** RECORDED INFORMATION follows **

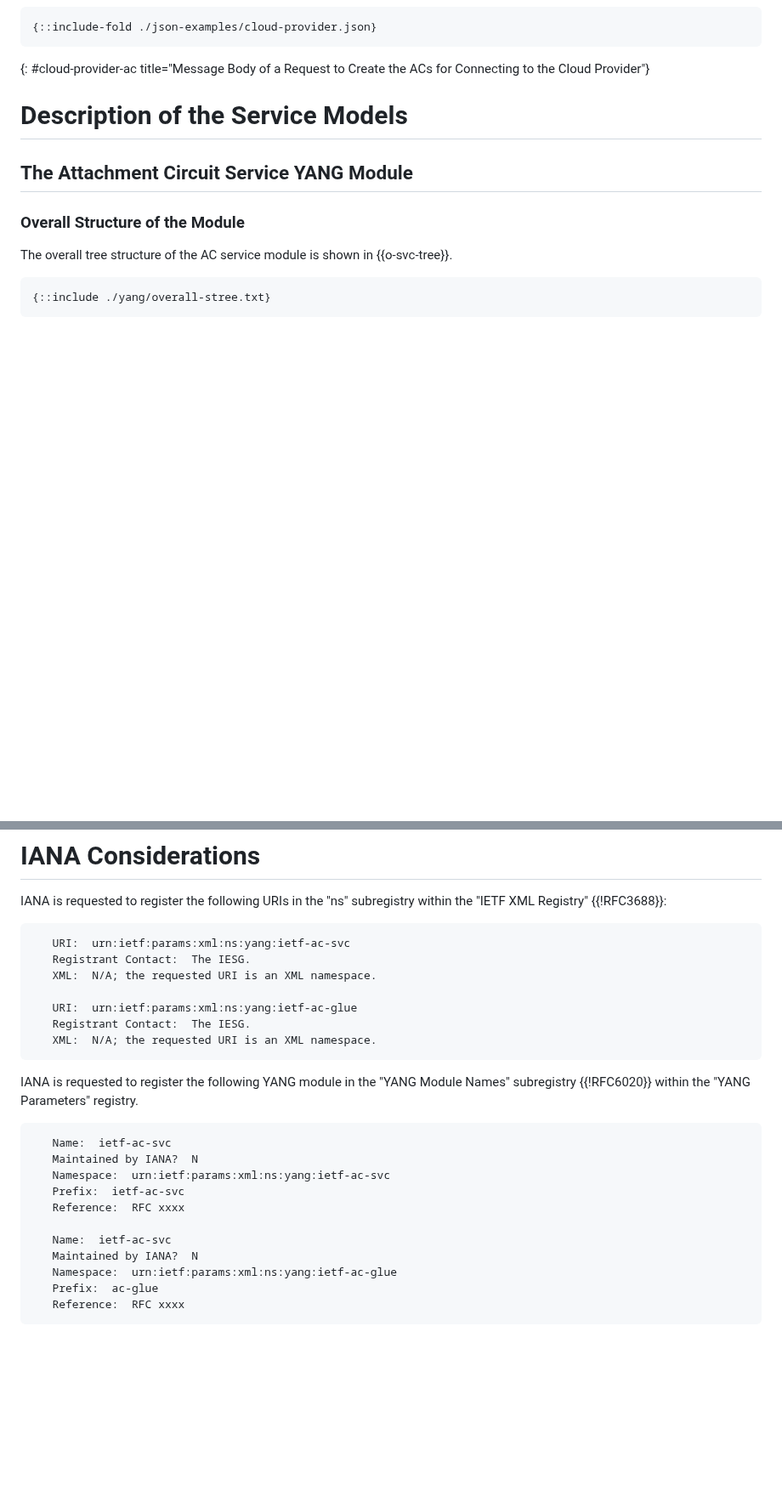
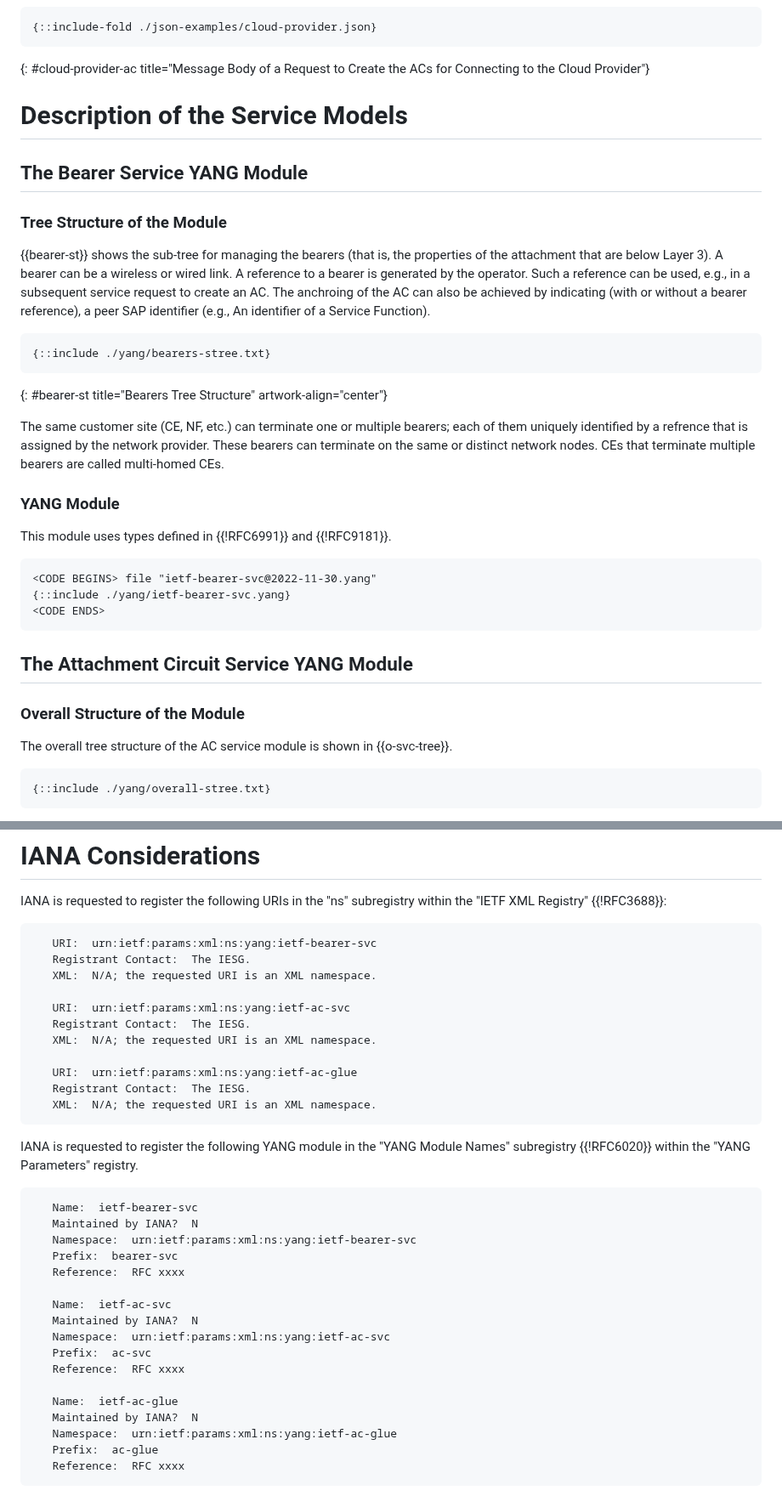
Before and after one commit to robric/attachment-circuit-model, a Markdown page: draft-boro-opsawg-teas-attachment-circuit.md, 2 parts joined by grey strips. Shown at 85% size. GitHub-like rendering; blank space fills up the shorter version.

Commit message:
Reorganize the content to better introduce the bearer module

```diff
--- a/draft-boro-opsawg-teas-attachment-circuit.md
+++ b/draft-boro-opsawg-teas-attachment-circuit.md
@@ -458,8 +458,31 @@ Next, API workflows can be initiated:
 
 # Description of the Service Models
 
+## The Bearer Service YANG Module
+
+### Tree Structure of the Module
+
+{{bearer-st}} shows the sub-tree for managing the bearers (that is, the properties of the attachment that are below Layer 3). A bearer can be a wireless or wired link. A reference to a bearer is generated by the operator.
+Such a reference can be used, e.g., in a subsequent service request to create an AC. The anchroing of the AC can also be achieved by indicating (with or without a bearer reference), a peer SAP identifier (e.g., An identifier of a Service Function).
+
+~~~~
+{::include ./yang/bearers-stree.txt}
+~~~~
+{: #bearer-st title="Bearers Tree Structure" artwork-align="center"}
+
+The same customer site (CE, NF, etc.) can terminate one or multiple bearers; each of them uniquely identified by a refrence that is assigned by the network provider. These bearers can terminate on the same or distinct network nodes. CEs that terminate multiple bearers are called multi-homed CEs.
+
+### YANG Module
+
+This module uses types defined in {{!RFC6991}} and {{!RFC9181}}.
+
+~~~~~~~~~~
+<CODE BEGINS> file "ietf-bearer-svc@2022-11-30.yang"
+{::include ./yang/ietf-bearer-svc.yang}
+<CODE ENDS>
+~~~~~~~~~~
+
 ## The Attachment Circuit Service YANG Module
-
 
 ### Overall Structure of the Module
 
@@ -687,6 +698,10 @@ ACs created using the "ietf-ac-svc" module can be referenced in other modules (e
    the "IETF XML Registry" {{!RFC3688}}:
 
 ~~~~
+   URI:  urn:ietf:params:xml:ns:yang:ietf-bearer-svc
+   Registrant Contact:  The IESG.
+   XML:  N/A; the requested URI is an XML namespace.
+
    URI:  urn:ietf:params:xml:ns:yang:ietf-ac-svc
    Registrant Contact:  The IESG.
    XML:  N/A; the requested URI is an XML namespace.
@@ -700,13 +715,19 @@ ACs created using the "ietf-ac-svc" module can be referenced in other modules (e
    Names" subregistry {{!RFC6020}} within the "YANG Parameters" registry.
 
 ~~~~
+   Name:  ietf-bearer-svc
+   Maintained by IANA?  N
+   Namespace:  urn:ietf:params:xml:ns:yang:ietf-bearer-svc
+   Prefix:  bearer-svc
+   Reference:  RFC xxxx
+
    Name:  ietf-ac-svc
    Maintained by IANA?  N
    Namespace:  urn:ietf:params:xml:ns:yang:ietf-ac-svc
-   Prefix:  ietf-ac-svc
+   Prefix:  ac-svc
    Reference:  RFC xxxx
 
-   Name:  ietf-ac-svc
+   Name:  ietf-ac-glue
    Maintained by IANA?  N
    Namespace:  urn:ietf:params:xml:ns:yang:ietf-ac-glue
    Prefix:  ac-glue
```
Also changed, not shown: other parts of draft-boro-opsawg-teas-attachment-circuit.md (+1 -13 lines).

** End of RECORDED INFORMATION **

YOUR GOAL: Return the records above exactly, without the pictures.

RESULT OF THIS EXERCISE:
Before and after one commit to robric/attachment-circuit-model, a Markdown page: draft-boro-opsawg-teas-attachment-circuit.md, 2 parts joined by grey strips. Shown at 85% size. GitHub-like rendering; blank space fills up the shorter version.

Commit message:
Reorganize the content to better introduce the bearer module

```diff
--- a/draft-boro-opsawg-teas-attachment-circuit.md
+++ b/draft-boro-opsawg-teas-attachment-circuit.md
@@ -458,8 +458,31 @@ Next, API workflows can be initiated:
 
 # Description of the Service Models
 
+## The Bearer Service YANG Module
+
+### Tree Structure of the Module
+
+{{bearer-st}} shows the sub-tree for managing the bearers (that is, the properties of the attachment that are below Layer 3). A bearer can be a wireless or wired link. A reference to a bearer is generated by the operator.
+Such a reference can be used, e.g., in a subsequent service request to create an AC. The anchroing of the AC can also be achieved by indicating (with or without a bearer reference), a peer SAP identifier (e.g., An identifier of a Service Function).
+
+~~~~
+{::include ./yang/bearers-stree.txt}
+~~~~
+{: #bearer-st title="Bearers Tree Structure" artwork-align="center"}
+
+The same customer site (CE, NF, etc.) can terminate one or multiple bearers; each of them uniquely identified by a refrence that is assigned by the network provider. These bearers can terminate on the same or distinct network nodes. CEs that terminate multiple bearers are called multi-homed CEs.
+
+### YANG Module
+
+This module uses types defined in {{!RFC6991}} and {{!RFC9181}}.
+
+~~~~~~~~~~
+<CODE BEGINS> file "ietf-bearer-svc@2022-11-30.yang"
+{::include ./yang/ietf-bearer-svc.yang}
+<CODE ENDS>
+~~~~~~~~~~
+
 ## The Attachment Circuit Service YANG Module
-
 
 ### Overall Structure of the Module
 
@@ -687,6 +698,10 @@ ACs created using the "ietf-ac-svc" module can be referenced in other modules (e
    the "IETF XML Registry" {{!RFC3688}}:
 
 ~~~~
+   URI:  urn:ietf:params:xml:ns:yang:ietf-bearer-svc
+   Registrant Contact:  The IESG.
+   XML:  N/A; the requested URI is an XML namespace.
+
    URI:  urn:ietf:params:xml:ns:yang:ietf-ac-svc
    Registrant Contact:  The IESG.
    XML:  N/A; the requested URI is an XML namespace.
@@ -700,13 +715,19 @@ ACs created using the "ietf-ac-svc" module can be referenced in other modules (e
    Names" subregistry {{!RFC6020}} within the "YANG Parameters" registry.
 
 ~~~~
+   Name:  ietf-bearer-svc
+   Maintained by IANA?  N
+   Namespace:  urn:ietf:params:xml:ns:yang:ietf-bearer-svc
+   Prefix:  bearer-svc
+   Reference:  RFC xxxx
+
    Name:  ietf-ac-svc
    Maintained by IANA?  N
    Namespace:  urn:ietf:params:xml:ns:yang:ietf-ac-svc
-   Prefix:  ietf-ac-svc
+   Prefix:  ac-svc
    Reference:  RFC xxxx
 
-   Name:  ietf-ac-svc
+   Name:  ietf-ac-glue
    Maintained by IANA?  N
    Namespace:  urn:ietf:params:xml:ns:yang:ietf-ac-glue
    Prefix:  ac-glue
```
Also changed, not shown: other parts of draft-boro-opsawg-teas-attachment-circuit.md (+1 -13 lines).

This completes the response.